1. An epidermal layer of cells that secretes an overlying chitinous cuticle, as in arthropods.
2. Botany A layer of cells lying immediately below the epidermis.
3. Anatomy A subcutaneous layer of loose connective tissue containing a varying number of fat cells.


(ˌhaɪpəˈdɜːmɪs) ,




1. (Botany) botany a layer of thick-walled supportive or water-storing cells beneath the epidermis in some plants
2. (Zoology) zoology the epidermis of arthropods, annelids, etc, which secretes and is covered by a cuticle
[C19: from hypo- + epidermis]


(ˌhaɪ pəˈdɜr mɪs)

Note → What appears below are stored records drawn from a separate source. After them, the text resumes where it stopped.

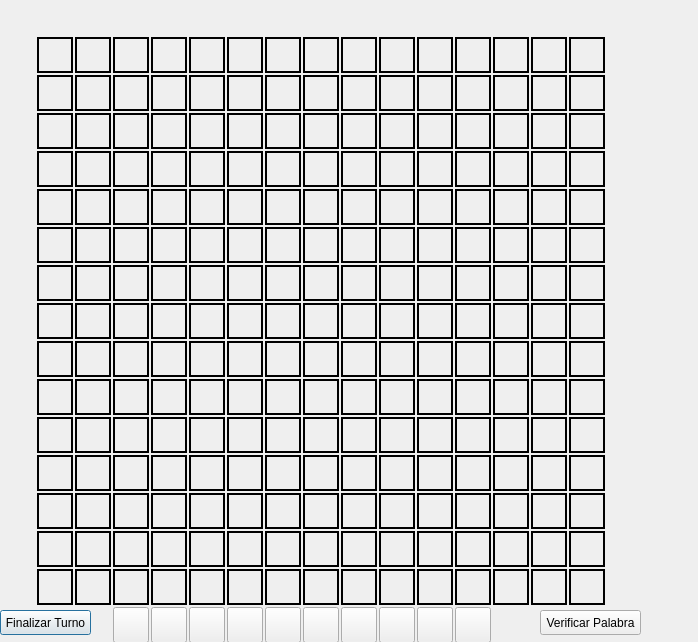
Qt form ScrabbleClient/matrixwindow.ui (ce2103-datos-ii/Scrabble) before a commit.
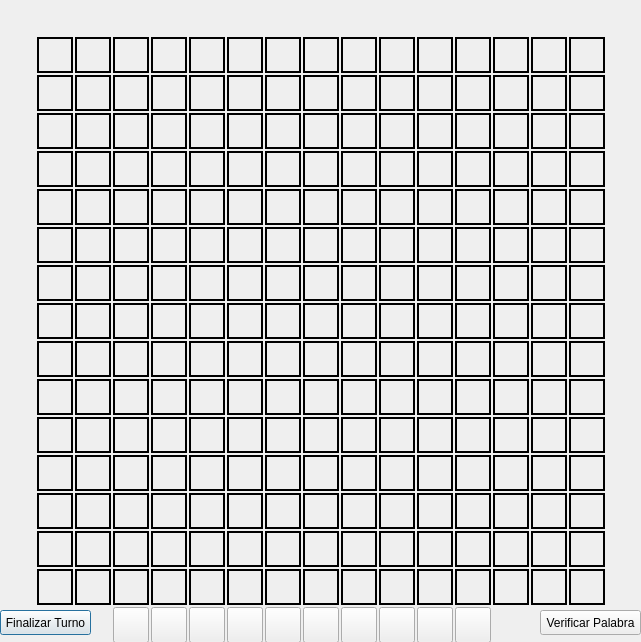
The same form after that commit.

```diff
--- a/ScrabbleClient/matrixwindow.ui
+++ b/ScrabbleClient/matrixwindow.ui
@@ -6,7 +6,7 @@
    <rect>
     <x>0</x>
     <y>0</y>
-    <width>698</width>
+    <width>641</width>
     <height>642</height>
    </rect>
   </property>
```
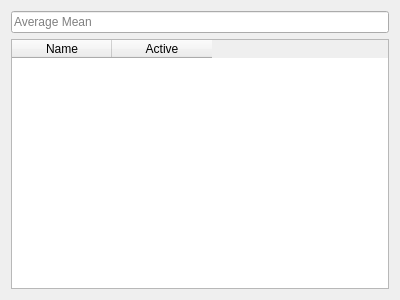
The window that app/ui/indicators_widget.ui (AlexLaur/TradeHelper) describes before a commit, drawn with Qt 5.
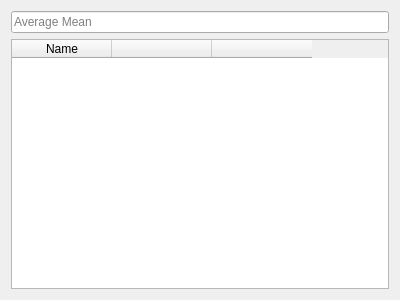
The same window after the commit. Custom widgets are drawn as their Qt base class.

Commit message: base for settings on indicators

The edit to the form file:
```diff
--- a/app/ui/indicators_widget.ui
+++ b/app/ui/indicators_widget.ui
@@ -42,7 +42,12 @@
      </column>
      <column>
       <property name="text">
-       <string>Active</string>
+       <string/>
+      </property>
+     </column>
+     <column>
+      <property name="text">
+       <string/>
       </property>
      </column>
     </widget>
```
The commit also changes 21 other files.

1. an underlayer of epithelial cells in arthropods and certain other invertebrates that secretes the overlying cuticle or exoskeleton.
2. Bot. a tissue or layer of cells beneath the epidermis.
[1865–70; hypo- + (epi)dermis]
hy`po•der′mal, adj.
ThesaurusAntonymsRelated WordsSynonymsLegend:
Noun1.hypodermis - layer of cells that secretes the chitinous cuticle in e.g. arthropods
layer - thin structure composed of a single thickness of cells
body covering - any covering for the body or a body part
References in periodicals archive ?
Recent discovery has found a vast number of mesenchymal stem cells in the hypodermis which lies below the dermal layer of the skin.
Interestingly, adult hypodermis appears to be least active in protein synthesis as it contains the lowest transcript levels of these genes.
It covers the whole body and consists of three layered tissues differing in cell composition, thickness, strength, and flexibility: the epidermis, the dermis, and the hypodermis (Murphree, 2017) (Fig.
The hemolymph side of the spermathecal hypodermis had muscle layers on both the reservoir and the duct (Fig.
Dystrophic calcification in medium size arteries with intimal proliferation is observed at the hypodermis level.
Nodular to diffuse dermatitis caused by mixed inflammatory cells was also present in dermis and hypodermis; those cells were mainly represented by eosinophils, histiocytes, and lymphocytes, together with few plasma cells and neutrophils.
These are; the epidermis, dermis and hypodermis (Darlenski and Fluhr, 2012).
The sclerenchyma girders extended over the mesophyll to form a distinct hypodermis (Figs 2 and 3).
For patients with deep skin wounds, all three skin layers -- the epidermis, dermis and hypodermis -- may be heavily damaged.
The biopsy of new lesions on the right forearm showed the granulomatous infiltrate in the superficial and deep dermis and hypodermis, composed of a mixture of foamy and epithelioid histiocytes and including scattered lymphocytes.